> WORK INSTRUCTION
Search the records below for "columns" and copy every line it turns up in.

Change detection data
▼

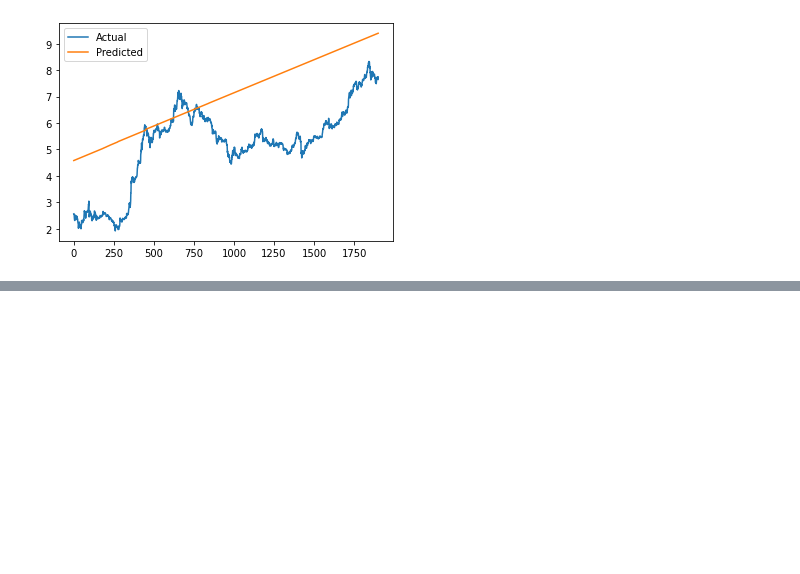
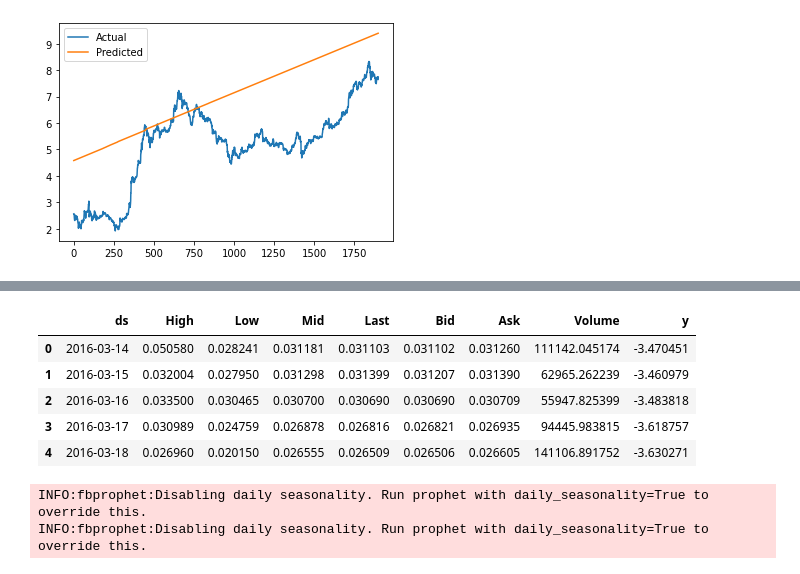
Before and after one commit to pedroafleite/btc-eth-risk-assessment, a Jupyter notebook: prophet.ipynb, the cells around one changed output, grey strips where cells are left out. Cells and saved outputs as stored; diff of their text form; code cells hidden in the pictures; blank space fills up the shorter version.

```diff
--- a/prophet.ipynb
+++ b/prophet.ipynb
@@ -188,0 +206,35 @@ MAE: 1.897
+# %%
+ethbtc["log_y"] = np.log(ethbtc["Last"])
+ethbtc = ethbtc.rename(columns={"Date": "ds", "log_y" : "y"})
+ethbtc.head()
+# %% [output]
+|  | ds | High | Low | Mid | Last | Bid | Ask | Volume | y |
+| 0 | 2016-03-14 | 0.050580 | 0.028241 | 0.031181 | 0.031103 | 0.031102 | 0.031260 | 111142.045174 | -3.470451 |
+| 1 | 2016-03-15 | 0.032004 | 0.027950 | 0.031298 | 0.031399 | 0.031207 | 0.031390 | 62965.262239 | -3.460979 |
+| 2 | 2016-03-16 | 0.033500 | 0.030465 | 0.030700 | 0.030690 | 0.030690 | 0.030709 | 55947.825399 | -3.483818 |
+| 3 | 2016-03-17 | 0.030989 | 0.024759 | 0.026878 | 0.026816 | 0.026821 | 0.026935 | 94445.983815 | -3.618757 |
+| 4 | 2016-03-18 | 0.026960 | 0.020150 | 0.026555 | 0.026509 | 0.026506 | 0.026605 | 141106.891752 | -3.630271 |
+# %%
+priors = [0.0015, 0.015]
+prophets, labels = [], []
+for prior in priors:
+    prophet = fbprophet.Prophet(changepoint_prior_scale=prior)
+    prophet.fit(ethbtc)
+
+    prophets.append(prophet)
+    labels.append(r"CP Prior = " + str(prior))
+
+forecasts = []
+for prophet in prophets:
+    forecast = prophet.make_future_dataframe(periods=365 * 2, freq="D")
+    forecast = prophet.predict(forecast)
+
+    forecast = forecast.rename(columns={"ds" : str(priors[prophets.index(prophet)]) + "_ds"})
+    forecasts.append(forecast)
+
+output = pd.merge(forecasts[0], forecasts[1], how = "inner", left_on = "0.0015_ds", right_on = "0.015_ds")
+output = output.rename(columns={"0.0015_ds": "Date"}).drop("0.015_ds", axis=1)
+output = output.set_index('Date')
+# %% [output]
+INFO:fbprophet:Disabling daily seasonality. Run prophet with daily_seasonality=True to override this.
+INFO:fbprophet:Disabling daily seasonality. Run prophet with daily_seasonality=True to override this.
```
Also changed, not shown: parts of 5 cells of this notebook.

▲

> OUTPUT OF THE EXERCISE
+ethbtc = ethbtc.rename(columns={"Date": "ds", "log_y" : "y"})
+    forecast = forecast.rename(columns={"ds" : str(priors[prophets.index(prophet)]) + "_ds"})
+output = output.rename(columns={"0.0015_ds": "Date"}).drop("0.015_ds", axis=1)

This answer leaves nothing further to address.